The board’s backing was made in a regulatory filing, Reuters reported.
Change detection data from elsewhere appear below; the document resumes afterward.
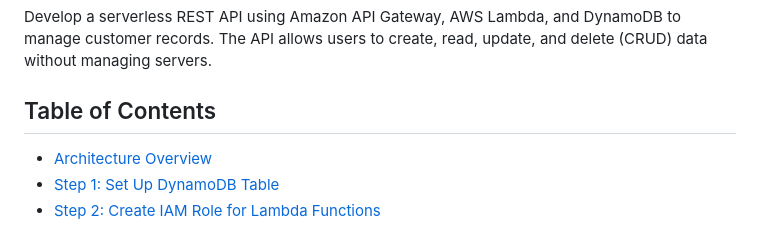
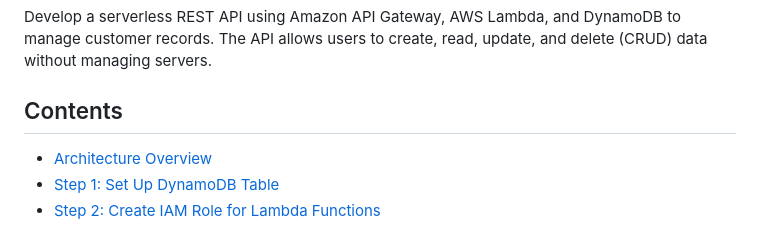
Before and after one commit to mohamed-ibrahim-105/serverless-rest-api-dynamodb-api-gateway-s3-frontend, a Markdown page: README.md, the part around the change. GitHub-like rendering.

```diff
--- a/README.md
+++ b/README.md
@@ -2,7 +2,7 @@
 Develop a serverless REST API using Amazon API Gateway, AWS Lambda, and DynamoDB to manage customer records.
 The API allows users to create, read, update, and delete (CRUD) data without managing servers.
 
-## Table of Contents
+## Contents
 - [Architecture Overview](#architecture-overview)
 - [Step 1: Set Up DynamoDB Table](#step-1-set-up-dynamodb-table)
 - [Step 2: Create IAM Role for Lambda Functions](#step-2-create-iam-role-for-lambda-functions)
```
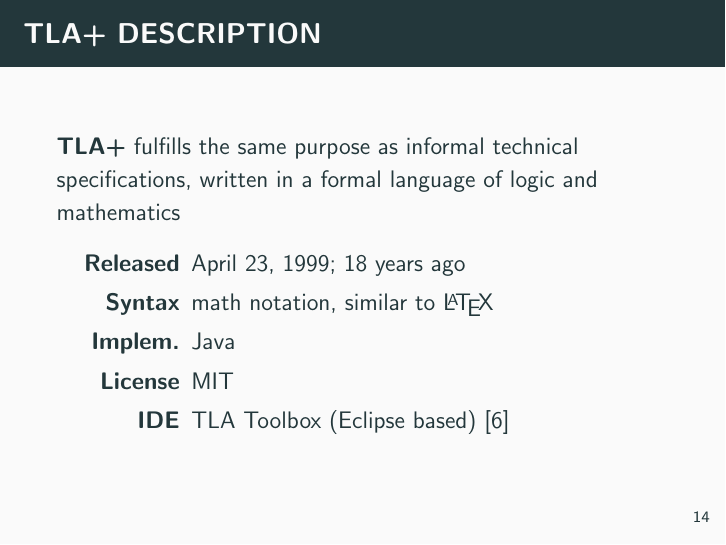
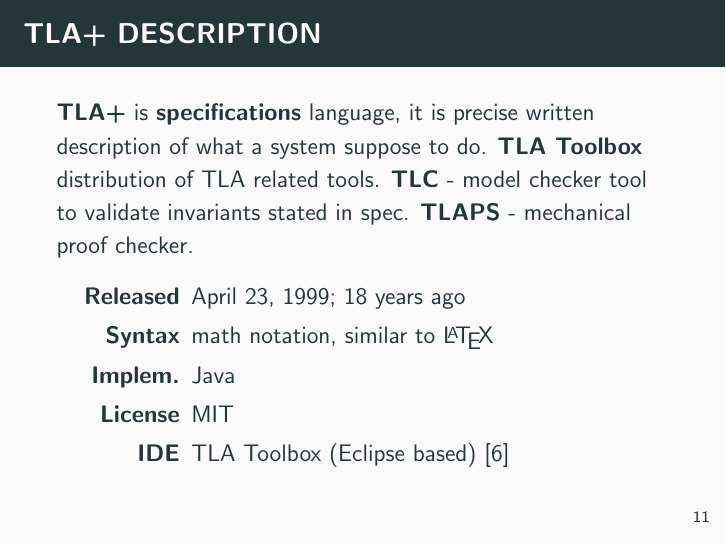
Before and after one commit to jettify/pyconua2018, LaTeX slides (slides.tex): page 17 of 49 before the commit and page 14 of 49 after it. Compiled offline with pdfLaTeX.

Commit message:
move slide

```diff
--- a/slides.tex
+++ b/slides.tex
@@ -151,6 +151,22 @@
       for software systems.
   \end{frame}
 % --------------------------------------------------------------------------- %
+  \begin{frame}{TLA+ Description}
+      \textbf{TLA+} is \textbf{specifications} language, it is precise written
+      description of what a system suppose to do. \textbf{TLA Toolbox}
+      distribution of TLA related tools. \textbf{TLC} - model checker
+      tool to validate invariants stated in spec. \textbf{TLAPS} - mechanical
+      proof checker.
+
+      \begin{description}[align=right]
+        \item [Released] April 23, 1999; 18 years ago
+        \item [Syntax] math notation, similar to \LaTeX
+        \item [Implem.] Java
+        \item [License] MIT
+        \item [IDE] TLA Toolbox (Eclipse based) \cite{azurewebsites}
+      \end{description}
+  \end{frame}
+% --------------------------------------------------------------------------- %
   \begin{frame}{TLA+ industry usage: AWS}
     \begin{center}
        \includegraphics[scale=0.08]{figures/aws}
@@ -182,18 +198,6 @@
         \includegraphics[scale=0.12]{figures/elastic}
         \includegraphics[scale=0.14]{figures/hadoop}
     \end{center}
-  \end{frame}
-% --------------------------------------------------------------------------- %
-  \begin{frame}{TLA+ Description}
-      \textbf{TLA+} fulfills the same purpose as informal technical
-      specifications, written in a formal language of logic and mathematics
-      \begin{description}[align=right]
-        \item [Released] April 23, 1999; 18 years ago
-        \item [Syntax] math notation, similar to \LaTeX
-        \item [Implem.] Java
-        \item [License] MIT
-        \item [IDE] TLA Toolbox (Eclipse based) \cite{azurewebsites}
-      \end{description}
   \end{frame}
 % --------------------------------------------------------------------------- %
   \section{TLA+ Basics}
```
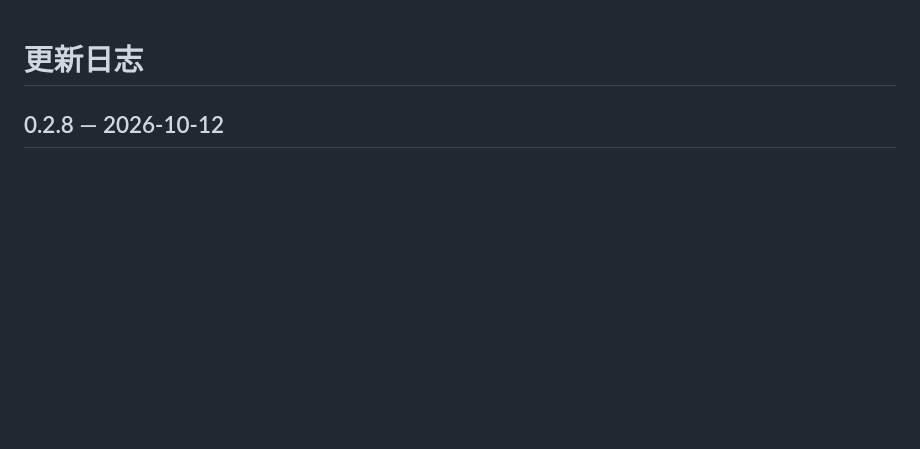
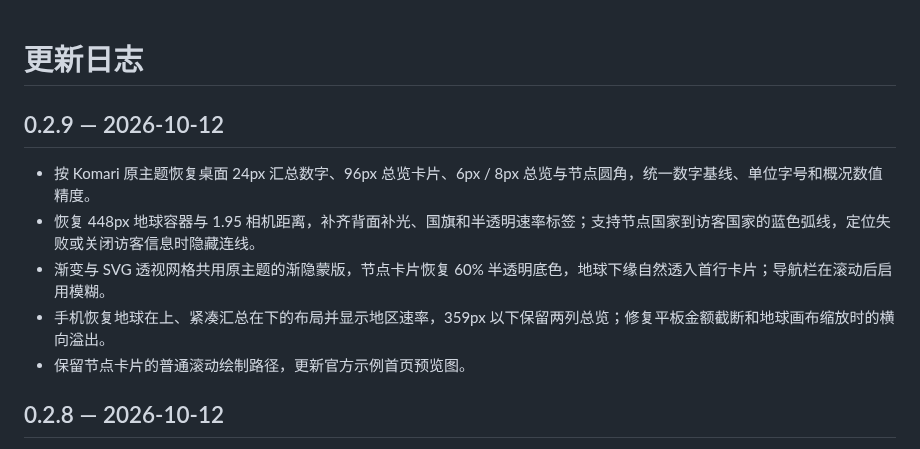
Before and after one commit to allen0039/monitor-theme-Qingyu, a Markdown page: CHANGELOG.md, the part around the change. Drawn GitHub-style; blank space fills up the shorter version.

```diff
--- a/CHANGELOG.md
+++ b/CHANGELOG.md
@@ -1,4 +1,12 @@
 # 更新日志
+
+## 0.2.9 — 2026-10-12
+
+- 按 Komari 原主题恢复桌面 24px 汇总数字、96px 总览卡片、6px / 8px 总览与节点圆角，统一数字基线、单位字号和概况数值精度。
+- 恢复 448px 地球容器与 1.95 相机距离，补齐背面补光、国旗和半透明速率标签；支持节点国家到访客国家的蓝色弧线，定位失败或关闭访客信息时隐藏连线。
+- 渐变与 SVG 透视网格共用原主题的渐隐蒙版，节点卡片恢复 60% 半透明底色，地球下缘自然透入首行卡片；导航栏在滚动后启用模糊。
+- 手机恢复地球在上、紧凑汇总在下的布局并显示地区速率，359px 以下保留两列总览；修复平板金额截断和地球画布缩放时的横向溢出。
+- 保留节点卡片的普通滚动绘制路径，更新官方示例首页预览图。
 
 ## 0.2.8 — 2026-10-12
 
```
Also changed, not shown: .github/release-notes/v0.2.9.md (added, +8 -0 lines), README.md (+2 -2 lines), VALIDATION.md (+11 -0 lines), preview.png, 15 other files.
The board reportedly said it had confidence in the social media company’s “current structure”.
It comes after Dorsey was subjected to hostile questioning by Republican senators last month in a Senate hearing in which Dorsey and other tech CEOs defended a law (Section 230) that exempts social networking firms from liability for user content.
Dorsey in particular was subjected to a fiery encounter with republican Senator Ted Cruz, that saw him demanding “who the hell elected you?” of Dorsey.
Senator Cruz also demanded to know why Dorsey was “put charge of what the media are allowed to report and what the American people are allowed to hear.”
“And why do you persist in behaving as a Democratic super PAC suppressing views contrary to your political beliefs?” demanded Cruz.
Dorsey to his credit provided a measured response in which he denied being in charge of what the American people can hear, but at the same time he admitted the platform had to “earn trust more”.
Days after emerging unscathed by Senator Cruz’s grandstanding, Dorsey gained the backing of Twitter’s board of directors.
“The committee expressed its confidence in management and recommended that the current structure remain in place,” the board said in a regulatory filing.
The board reportedly cited Twitter’s “significantly improving product” and financial performance in the third quarter when revenue grew 14 percent year-over-year to $936 million.
The board’s backing is noteworthy considering what Dorsey went through earlier this year.
In March this year he survived attempts by activist shareholder group Elliott Management to remove him from office.
Elliott Management had attempted the move because of Twitter’s unusual management approach.
Dorsey, it should be remembered, is also chief executive of Square, an online payment company.
It is reported that Dorsey spends his mornings at Twitter and afternoons at Square (Twitter and Square’s San Francisco offices are located across the street from each other).
This unorthodox approach was not appreciated by Elliott Management, and matters were not helped when Dorsey in November 2019 said he planned to live and work in Africa for part (up to half) of each year.
Dorsey made the commitment after finishing a tour of Africa.
However Dorsey in March said he would “reevaluate those plans”.
Dorsey had co-founded Twitter in 2006, but he had left the micro-blogging platform in 2008 (amid complaints he was too focused on other activities such as Yoga) to set up mobile payments firm Square.
However Dorsey returned to the Twitter fold in 2011 when Dick Costolo took over.